What the task asks →
What lines of the data include the string "Eventos"? Copy them all.

(Beginning of Available data)

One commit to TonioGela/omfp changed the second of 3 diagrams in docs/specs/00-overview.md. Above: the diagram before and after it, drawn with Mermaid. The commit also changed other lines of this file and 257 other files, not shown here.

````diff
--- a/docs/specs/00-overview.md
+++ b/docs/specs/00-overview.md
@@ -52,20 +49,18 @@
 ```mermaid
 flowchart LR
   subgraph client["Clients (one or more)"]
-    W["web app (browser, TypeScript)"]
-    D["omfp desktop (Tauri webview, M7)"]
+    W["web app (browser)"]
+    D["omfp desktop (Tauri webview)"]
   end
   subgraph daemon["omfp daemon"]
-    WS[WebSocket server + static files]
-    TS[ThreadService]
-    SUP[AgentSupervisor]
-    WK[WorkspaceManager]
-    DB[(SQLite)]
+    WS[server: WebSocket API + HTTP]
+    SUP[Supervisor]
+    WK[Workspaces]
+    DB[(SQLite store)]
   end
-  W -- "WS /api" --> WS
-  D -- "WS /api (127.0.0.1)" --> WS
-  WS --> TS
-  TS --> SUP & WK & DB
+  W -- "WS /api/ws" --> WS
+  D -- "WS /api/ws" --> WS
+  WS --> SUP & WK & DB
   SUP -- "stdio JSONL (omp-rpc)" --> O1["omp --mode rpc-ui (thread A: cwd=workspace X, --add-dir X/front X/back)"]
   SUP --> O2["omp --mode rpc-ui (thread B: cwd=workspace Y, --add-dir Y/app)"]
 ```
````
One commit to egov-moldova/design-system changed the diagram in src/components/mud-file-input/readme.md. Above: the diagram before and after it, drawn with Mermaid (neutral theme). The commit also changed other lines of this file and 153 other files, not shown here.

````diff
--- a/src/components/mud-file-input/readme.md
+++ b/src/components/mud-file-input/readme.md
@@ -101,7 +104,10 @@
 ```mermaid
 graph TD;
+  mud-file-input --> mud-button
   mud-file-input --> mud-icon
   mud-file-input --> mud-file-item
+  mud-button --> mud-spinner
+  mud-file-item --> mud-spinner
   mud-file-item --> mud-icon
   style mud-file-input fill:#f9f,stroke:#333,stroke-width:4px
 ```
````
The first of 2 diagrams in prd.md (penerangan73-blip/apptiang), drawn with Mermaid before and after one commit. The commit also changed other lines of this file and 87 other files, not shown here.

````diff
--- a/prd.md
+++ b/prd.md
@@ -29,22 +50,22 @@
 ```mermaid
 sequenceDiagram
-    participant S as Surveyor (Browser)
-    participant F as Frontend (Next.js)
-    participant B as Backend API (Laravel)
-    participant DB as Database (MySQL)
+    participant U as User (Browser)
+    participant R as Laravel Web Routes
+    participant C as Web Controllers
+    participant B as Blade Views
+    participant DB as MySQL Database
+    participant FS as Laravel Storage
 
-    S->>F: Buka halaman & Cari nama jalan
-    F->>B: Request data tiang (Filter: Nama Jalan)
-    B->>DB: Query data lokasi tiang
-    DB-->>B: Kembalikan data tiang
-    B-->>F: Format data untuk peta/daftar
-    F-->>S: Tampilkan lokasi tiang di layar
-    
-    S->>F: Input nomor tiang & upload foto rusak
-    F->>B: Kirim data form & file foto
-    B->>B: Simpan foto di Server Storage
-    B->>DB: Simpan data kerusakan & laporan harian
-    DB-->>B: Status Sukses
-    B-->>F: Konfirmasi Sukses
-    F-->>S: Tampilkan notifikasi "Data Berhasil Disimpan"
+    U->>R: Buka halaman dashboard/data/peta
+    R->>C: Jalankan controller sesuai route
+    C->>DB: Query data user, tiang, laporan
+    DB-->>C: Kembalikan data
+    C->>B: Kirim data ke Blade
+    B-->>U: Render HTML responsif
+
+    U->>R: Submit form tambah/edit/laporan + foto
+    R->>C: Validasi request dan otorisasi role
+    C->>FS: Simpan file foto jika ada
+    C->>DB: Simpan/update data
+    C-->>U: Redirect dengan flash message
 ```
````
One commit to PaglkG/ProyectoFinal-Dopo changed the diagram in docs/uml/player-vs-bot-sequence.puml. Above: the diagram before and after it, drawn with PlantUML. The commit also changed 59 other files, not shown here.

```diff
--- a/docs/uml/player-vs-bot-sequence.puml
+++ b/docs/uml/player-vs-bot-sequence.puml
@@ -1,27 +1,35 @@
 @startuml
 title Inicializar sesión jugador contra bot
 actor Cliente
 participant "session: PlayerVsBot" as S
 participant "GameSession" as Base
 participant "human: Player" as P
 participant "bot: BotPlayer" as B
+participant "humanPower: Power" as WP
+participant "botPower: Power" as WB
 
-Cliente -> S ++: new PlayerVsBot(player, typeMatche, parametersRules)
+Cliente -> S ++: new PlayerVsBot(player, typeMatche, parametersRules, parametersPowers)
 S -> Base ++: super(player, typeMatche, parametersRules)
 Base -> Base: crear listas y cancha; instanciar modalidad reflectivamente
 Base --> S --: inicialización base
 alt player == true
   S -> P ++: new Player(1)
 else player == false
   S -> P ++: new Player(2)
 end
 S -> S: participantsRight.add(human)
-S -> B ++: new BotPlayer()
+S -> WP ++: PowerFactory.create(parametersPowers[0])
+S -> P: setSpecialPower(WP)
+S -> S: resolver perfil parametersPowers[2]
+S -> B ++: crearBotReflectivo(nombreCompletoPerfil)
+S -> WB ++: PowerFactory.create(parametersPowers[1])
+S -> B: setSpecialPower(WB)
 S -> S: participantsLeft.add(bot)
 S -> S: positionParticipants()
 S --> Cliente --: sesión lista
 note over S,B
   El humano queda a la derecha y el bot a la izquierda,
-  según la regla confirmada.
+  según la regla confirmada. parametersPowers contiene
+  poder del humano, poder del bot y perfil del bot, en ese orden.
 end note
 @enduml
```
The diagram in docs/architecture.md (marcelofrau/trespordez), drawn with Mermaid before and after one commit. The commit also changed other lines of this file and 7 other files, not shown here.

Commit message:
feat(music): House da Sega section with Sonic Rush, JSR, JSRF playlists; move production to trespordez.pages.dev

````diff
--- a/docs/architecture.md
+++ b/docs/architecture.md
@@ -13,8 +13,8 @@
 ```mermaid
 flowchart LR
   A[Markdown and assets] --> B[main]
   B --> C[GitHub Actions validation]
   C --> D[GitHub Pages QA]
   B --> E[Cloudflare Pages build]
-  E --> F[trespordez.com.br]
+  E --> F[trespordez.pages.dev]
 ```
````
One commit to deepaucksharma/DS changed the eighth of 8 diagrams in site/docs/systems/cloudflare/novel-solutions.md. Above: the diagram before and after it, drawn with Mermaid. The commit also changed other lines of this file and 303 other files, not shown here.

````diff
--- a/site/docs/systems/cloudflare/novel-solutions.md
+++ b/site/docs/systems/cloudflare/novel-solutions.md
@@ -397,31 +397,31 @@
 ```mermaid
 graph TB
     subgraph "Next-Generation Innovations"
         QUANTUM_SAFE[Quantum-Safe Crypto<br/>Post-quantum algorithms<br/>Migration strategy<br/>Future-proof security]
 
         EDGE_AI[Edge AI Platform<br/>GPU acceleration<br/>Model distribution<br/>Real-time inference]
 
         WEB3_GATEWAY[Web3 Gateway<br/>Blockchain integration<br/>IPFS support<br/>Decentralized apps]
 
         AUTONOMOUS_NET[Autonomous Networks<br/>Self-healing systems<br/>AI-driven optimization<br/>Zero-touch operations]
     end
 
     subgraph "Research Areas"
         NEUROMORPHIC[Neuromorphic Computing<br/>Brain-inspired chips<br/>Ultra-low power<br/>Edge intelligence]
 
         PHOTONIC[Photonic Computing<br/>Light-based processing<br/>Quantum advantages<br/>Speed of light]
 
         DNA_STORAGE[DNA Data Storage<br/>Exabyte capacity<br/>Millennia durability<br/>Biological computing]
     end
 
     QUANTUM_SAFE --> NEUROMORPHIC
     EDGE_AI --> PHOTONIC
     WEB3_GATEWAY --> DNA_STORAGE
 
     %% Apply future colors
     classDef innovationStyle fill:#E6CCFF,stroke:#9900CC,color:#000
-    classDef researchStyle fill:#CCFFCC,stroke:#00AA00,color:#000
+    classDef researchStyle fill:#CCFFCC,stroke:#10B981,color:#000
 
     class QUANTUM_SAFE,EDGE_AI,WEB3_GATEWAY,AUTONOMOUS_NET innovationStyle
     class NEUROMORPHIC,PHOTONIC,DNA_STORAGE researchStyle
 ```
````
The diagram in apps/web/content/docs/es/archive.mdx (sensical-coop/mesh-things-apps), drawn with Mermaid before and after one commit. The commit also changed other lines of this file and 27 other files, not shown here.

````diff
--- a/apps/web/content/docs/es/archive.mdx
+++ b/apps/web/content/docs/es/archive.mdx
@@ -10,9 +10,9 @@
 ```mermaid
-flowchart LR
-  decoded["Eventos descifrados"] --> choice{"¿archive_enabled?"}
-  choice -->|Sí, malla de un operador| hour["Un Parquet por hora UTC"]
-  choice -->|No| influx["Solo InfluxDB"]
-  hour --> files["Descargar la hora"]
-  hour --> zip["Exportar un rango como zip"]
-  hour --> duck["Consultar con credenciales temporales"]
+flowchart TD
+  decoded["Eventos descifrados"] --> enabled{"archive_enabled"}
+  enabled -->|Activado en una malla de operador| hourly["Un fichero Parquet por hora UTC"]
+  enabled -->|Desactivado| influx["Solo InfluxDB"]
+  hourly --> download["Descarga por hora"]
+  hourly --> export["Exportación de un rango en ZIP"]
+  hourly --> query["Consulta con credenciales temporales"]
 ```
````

(End of Available data)

Output for this exercise →
-  decoded["Eventos descifrados"] --> choice{"¿archive_enabled?"}
+  decoded["Eventos descifrados"] --> enabled{"archive_enabled"}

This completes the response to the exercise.